## Problem requirements:
Below are records; please give the number of their lines that contain the string "question", and only that number.
### Given entries
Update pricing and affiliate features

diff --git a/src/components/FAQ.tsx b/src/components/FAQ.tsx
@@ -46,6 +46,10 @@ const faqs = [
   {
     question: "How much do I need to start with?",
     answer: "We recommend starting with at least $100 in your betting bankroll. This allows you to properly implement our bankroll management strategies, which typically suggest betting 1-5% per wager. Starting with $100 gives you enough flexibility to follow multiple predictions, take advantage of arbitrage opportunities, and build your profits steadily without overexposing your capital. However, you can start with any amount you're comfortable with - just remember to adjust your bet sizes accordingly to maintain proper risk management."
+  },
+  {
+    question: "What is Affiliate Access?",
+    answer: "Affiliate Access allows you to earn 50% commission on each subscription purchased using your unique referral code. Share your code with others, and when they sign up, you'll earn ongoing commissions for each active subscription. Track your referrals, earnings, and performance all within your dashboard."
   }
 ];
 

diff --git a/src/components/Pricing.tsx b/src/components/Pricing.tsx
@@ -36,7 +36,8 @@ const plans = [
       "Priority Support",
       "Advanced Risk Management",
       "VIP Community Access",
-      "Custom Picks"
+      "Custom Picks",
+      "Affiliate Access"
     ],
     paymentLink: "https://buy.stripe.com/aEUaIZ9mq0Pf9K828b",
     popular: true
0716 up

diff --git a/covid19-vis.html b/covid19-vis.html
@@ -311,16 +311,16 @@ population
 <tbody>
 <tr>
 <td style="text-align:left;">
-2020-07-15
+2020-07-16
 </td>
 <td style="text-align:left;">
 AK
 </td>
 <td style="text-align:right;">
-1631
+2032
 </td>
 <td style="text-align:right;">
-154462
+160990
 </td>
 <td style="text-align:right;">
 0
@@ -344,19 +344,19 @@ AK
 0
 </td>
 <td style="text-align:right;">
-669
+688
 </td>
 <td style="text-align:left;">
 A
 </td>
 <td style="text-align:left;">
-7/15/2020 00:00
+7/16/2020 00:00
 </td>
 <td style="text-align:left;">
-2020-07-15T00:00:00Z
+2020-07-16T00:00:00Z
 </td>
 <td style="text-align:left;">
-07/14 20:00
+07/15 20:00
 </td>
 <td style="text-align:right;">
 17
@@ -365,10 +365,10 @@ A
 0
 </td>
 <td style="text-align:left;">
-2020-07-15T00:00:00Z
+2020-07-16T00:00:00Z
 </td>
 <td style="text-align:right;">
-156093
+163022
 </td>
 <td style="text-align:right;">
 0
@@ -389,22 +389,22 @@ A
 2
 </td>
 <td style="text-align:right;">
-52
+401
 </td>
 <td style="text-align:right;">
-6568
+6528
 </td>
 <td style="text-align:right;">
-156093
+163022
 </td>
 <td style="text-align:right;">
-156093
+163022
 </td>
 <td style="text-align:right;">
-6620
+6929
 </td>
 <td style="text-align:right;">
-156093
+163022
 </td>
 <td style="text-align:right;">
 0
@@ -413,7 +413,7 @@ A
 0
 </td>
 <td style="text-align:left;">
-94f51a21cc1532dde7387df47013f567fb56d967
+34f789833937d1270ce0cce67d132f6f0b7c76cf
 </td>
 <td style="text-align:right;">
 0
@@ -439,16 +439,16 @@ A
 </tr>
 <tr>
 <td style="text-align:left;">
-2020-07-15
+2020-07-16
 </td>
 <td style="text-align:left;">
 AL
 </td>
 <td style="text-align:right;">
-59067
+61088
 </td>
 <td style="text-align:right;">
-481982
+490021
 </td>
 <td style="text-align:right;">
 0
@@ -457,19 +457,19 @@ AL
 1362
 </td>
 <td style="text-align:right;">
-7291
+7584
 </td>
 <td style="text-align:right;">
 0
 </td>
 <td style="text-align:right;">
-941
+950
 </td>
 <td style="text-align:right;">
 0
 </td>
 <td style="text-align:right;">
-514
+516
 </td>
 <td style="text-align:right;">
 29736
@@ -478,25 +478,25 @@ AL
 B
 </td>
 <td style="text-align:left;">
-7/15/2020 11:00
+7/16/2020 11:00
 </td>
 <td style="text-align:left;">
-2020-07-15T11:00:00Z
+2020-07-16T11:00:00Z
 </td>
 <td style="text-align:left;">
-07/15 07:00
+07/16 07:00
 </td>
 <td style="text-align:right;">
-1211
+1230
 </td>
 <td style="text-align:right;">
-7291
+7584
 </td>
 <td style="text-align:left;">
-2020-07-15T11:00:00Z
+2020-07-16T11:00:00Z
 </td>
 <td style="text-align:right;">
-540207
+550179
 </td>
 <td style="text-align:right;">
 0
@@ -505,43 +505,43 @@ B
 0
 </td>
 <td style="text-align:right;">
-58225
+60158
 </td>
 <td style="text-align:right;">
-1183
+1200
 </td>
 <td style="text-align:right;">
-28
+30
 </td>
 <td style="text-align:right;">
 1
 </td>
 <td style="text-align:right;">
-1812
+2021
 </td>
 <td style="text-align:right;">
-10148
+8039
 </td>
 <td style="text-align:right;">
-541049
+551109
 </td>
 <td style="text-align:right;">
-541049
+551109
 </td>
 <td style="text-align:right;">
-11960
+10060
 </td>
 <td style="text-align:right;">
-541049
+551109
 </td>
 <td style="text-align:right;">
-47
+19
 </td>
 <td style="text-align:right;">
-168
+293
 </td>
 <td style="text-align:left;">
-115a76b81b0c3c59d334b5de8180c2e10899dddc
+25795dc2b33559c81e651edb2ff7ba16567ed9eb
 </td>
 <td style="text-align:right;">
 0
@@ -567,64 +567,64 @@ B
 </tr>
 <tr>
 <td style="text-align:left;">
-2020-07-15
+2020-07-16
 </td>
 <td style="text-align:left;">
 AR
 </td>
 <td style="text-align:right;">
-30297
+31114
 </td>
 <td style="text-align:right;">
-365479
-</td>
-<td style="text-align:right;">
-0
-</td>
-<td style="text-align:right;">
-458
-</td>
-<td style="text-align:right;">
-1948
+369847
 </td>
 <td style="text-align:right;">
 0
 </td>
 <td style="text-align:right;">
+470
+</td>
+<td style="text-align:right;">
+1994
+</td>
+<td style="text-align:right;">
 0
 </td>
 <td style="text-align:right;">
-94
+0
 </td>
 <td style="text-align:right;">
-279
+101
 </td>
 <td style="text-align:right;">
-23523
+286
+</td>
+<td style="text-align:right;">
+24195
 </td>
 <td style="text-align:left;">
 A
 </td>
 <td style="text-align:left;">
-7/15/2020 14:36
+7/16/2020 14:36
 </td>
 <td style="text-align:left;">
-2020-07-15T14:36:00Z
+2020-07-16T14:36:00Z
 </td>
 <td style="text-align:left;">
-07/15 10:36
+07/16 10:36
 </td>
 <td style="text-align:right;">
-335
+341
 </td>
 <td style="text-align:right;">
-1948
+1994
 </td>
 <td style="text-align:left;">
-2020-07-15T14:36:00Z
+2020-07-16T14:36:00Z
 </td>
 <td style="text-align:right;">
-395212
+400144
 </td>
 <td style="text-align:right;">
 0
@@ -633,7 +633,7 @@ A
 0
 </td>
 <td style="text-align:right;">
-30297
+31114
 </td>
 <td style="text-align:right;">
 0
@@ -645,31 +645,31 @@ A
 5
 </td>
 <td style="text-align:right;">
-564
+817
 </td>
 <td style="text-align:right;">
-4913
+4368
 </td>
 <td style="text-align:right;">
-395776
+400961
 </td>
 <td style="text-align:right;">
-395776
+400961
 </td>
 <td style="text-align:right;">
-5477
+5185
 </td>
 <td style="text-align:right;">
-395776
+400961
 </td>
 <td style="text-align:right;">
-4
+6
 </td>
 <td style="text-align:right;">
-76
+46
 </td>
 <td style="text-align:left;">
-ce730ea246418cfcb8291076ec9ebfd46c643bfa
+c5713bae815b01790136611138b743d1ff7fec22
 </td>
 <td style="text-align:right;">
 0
######
## Answer space:
2